DATA:
-----
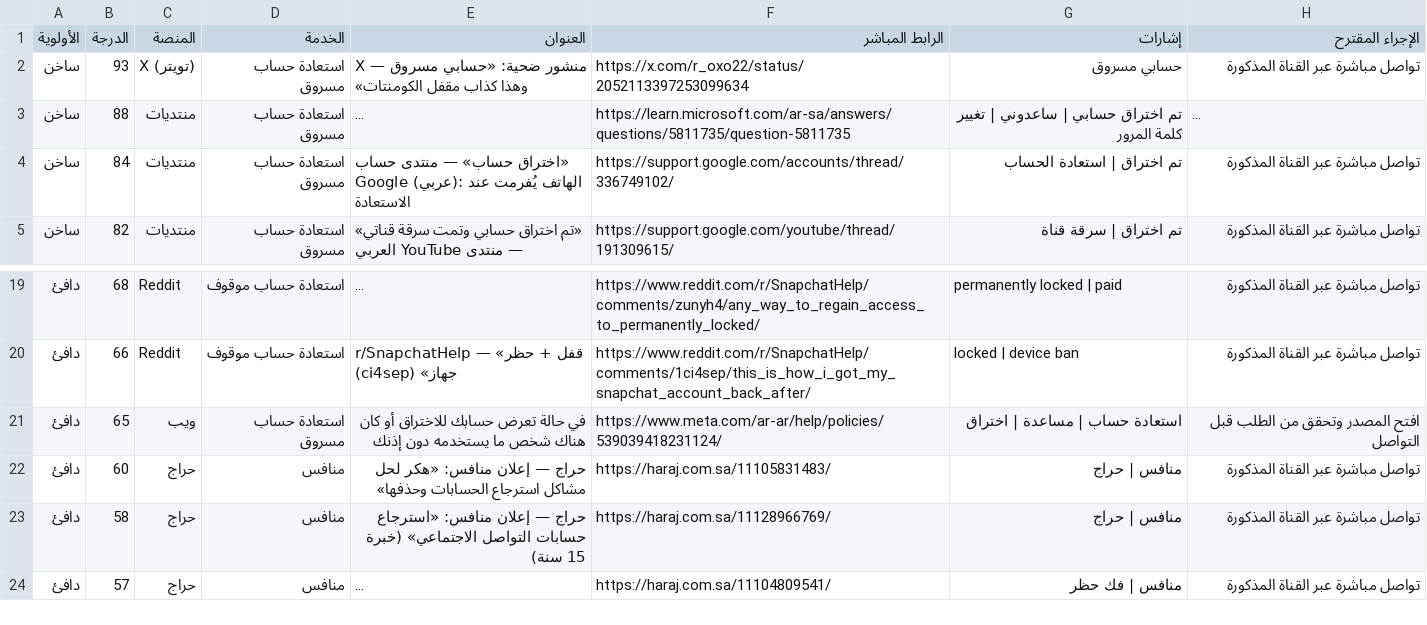
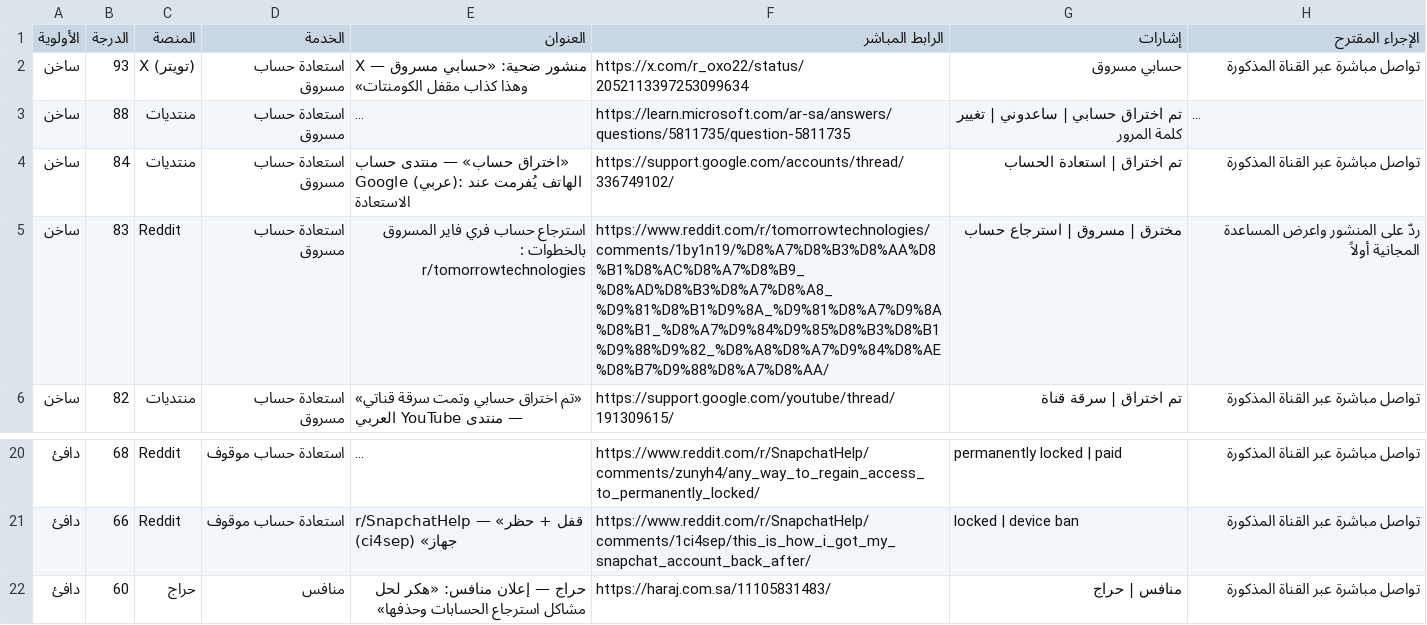
Before and after one commit to abunoafceh8-commits/abunawaf-os, a CSV file: data/leads.csv, drawn as a sheet; only a part is shown, gaps mark what is left out; the shorter side is filled out with more unchanged rows; long unchanged cells end in …; removed rows and columns are numbered as before the commit, all else as after; the diff names each change by its address in the sheet, - before the commit and + after, or states it on an @@ line.

```diff
--- a/data/leads.csv
+++ b/data/leads.csv
+row 5: ساخن | 83 | Reddit | استعادة حساب مسروق | استرجاع حساب فري فاير المسروق بالخطوات : r/tomorrowtechnologies | https://www.reddit.com/r/tomorrowtechnologies/comments/1by1n19/%D8%A7%D8%B3%D8%AA%D8%B1%D8%AC%D8%A7%D8%B9_%D8%AD%D8%B3%D8%A7%D8%A8_%D9%81%D8%B1%D9%8A_%D9%81%D8%A7%D9%8A%D8%B1_%D8%A7%D9%84%D9%85%D8%B3%D8%B1%D9%88%D9%82_%D8%A8%D8%A7%D9%84%D8%AE%D8%B7%D9%88%D8%A7%D8%AA/ | مخترق | مسروق | استرجاع حساب | ردّ على المنشور واعرض المساعدة المجانية أولاً
-row 21: دافئ | 65 | ويب | استعادة حساب مسروق | في حالة تعرض حسابك للاختراق أو كان هناك شخص ما يستخدمه دون إذنك | https://www.meta.com/ar-ar/help/policies/539039418231124/ | استعادة حساب | مساعدة | اختراق | افتح المصدر وتحقق من الطلب قبل التواصل
```
Also changed, not shown: 10 other files.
-----
THE PROBLEM: Nothing but the records above, exact and without pictures, should appear in the answer.

ANSWER TO THE EXERCISE:
Before and after one commit to abunoafceh8-commits/abunawaf-os, a CSV file: data/leads.csv, drawn as a sheet; only a part is shown, gaps mark what is left out; the shorter side is filled out with more unchanged rows; long unchanged cells end in …; removed rows and columns are numbered as before the commit, all else as after; the diff names each change by its address in the sheet, - before the commit and + after, or states it on an @@ line.

```diff
--- a/data/leads.csv
+++ b/data/leads.csv
+row 5: ساخن | 83 | Reddit | استعادة حساب مسروق | استرجاع حساب فري فاير المسروق بالخطوات : r/tomorrowtechnologies | https://www.reddit.com/r/tomorrowtechnologies/comments/1by1n19/%D8%A7%D8%B3%D8%AA%D8%B1%D8%AC%D8%A7%D8%B9_%D8%AD%D8%B3%D8%A7%D8%A8_%D9%81%D8%B1%D9%8A_%D9%81%D8%A7%D9%8A%D8%B1_%D8%A7%D9%84%D9%85%D8%B3%D8%B1%D9%88%D9%82_%D8%A8%D8%A7%D9%84%D8%AE%D8%B7%D9%88%D8%A7%D8%AA/ | مخترق | مسروق | استرجاع حساب | ردّ على المنشور واعرض المساعدة المجانية أولاً
-row 21: دافئ | 65 | ويب | استعادة حساب مسروق | في حالة تعرض حسابك للاختراق أو كان هناك شخص ما يستخدمه دون إذنك | https://www.meta.com/ar-ar/help/policies/539039418231124/ | استعادة حساب | مساعدة | اختراق | افتح المصدر وتحقق من الطلب قبل التواصل
```
Also changed, not shown: 10 other files.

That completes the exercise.